**The task:**
Whenever the word "notebooks" appears in a line of the listing, copy that line.
┄┄┄┄┄┄┄┄┄┄┄┄┄┄┄┄┄┄┄┄
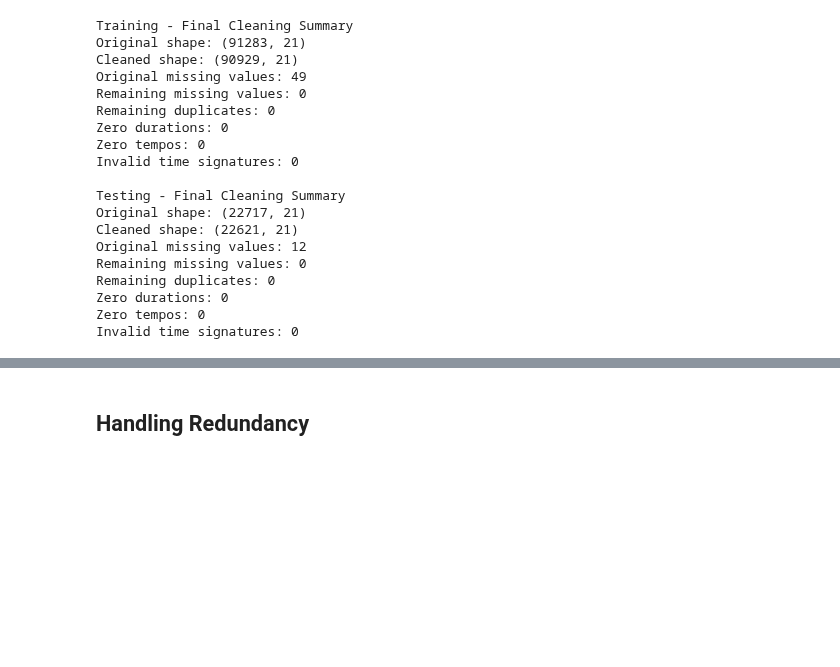
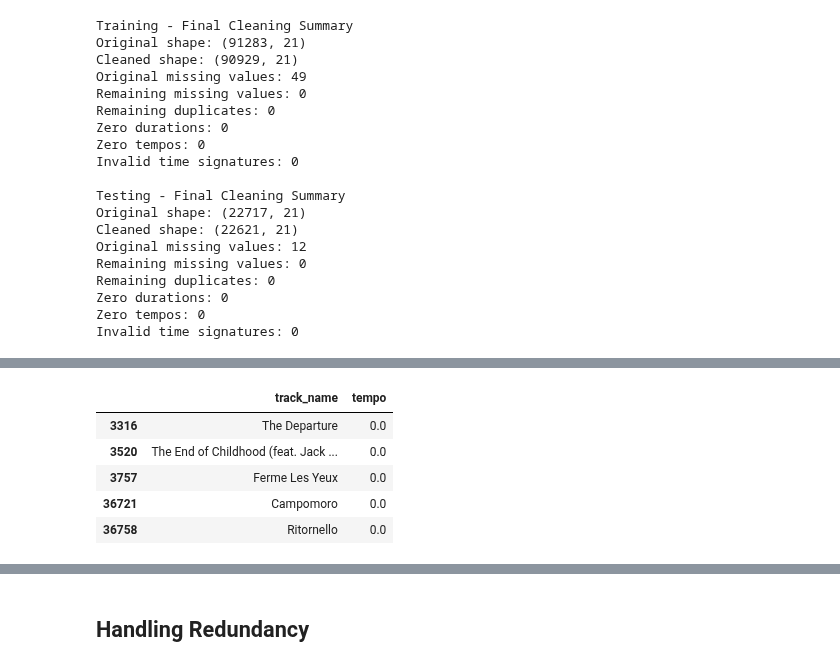
Before and after one commit to alexander-martrain/Song-Data-Mining, a Jupyter notebook: notebooks/project_cluster_cmps451.ipynb, the cells around one changed output, grey strips where cells are left out. Drawn from its saved outputs; the diff is of its cells as text; code cells hidden in the pictures; blank space fills up the shorter version.

```diff
--- a/notebooks/project_cluster_cmps451.ipynb
+++ b/notebooks/project_cluster_cmps451.ipynb
@@ -590,0 +624,14 @@ Invalid time signatures: 0
+# %%
+# Find a few tracks that had tempo equal to 0 before cleaning
+tempo_examples = training_df[
+    training_df["tempo"] == 0
+].head(5)
+
+tempo_examples[["track_name", "tempo"]]
+# %% [output]
+|  | track_name | tempo |
+| 3316 | The Departure | 0.0 |
+| 3520 | The End of Childhood (feat. Jack ... | 0.0 |
+| 3757 | Ferme Les Yeux | 0.0 |
+| 36721 | Campomoro | 0.0 |
+| 36758 | Ritornello | 0.0 |
```
Also changed, not shown: parts of 13 cells of this notebook.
┄┄┄┄┄┄┄┄┄┄┄┄┄┄┄┄┄┄┄┄
**Exercise answer:**
Before and after one commit to alexander-martrain/Song-Data-Mining, a Jupyter notebook: notebooks/project_cluster_cmps451.ipynb, the cells around one changed output, grey strips where cells are left out. Drawn from its saved outputs; the diff is of its cells as text; code cells hidden in the pictures; blank space fills up the shorter version.
--- a/notebooks/project_cluster_cmps451.ipynb
+++ b/notebooks/project_cluster_cmps451.ipynb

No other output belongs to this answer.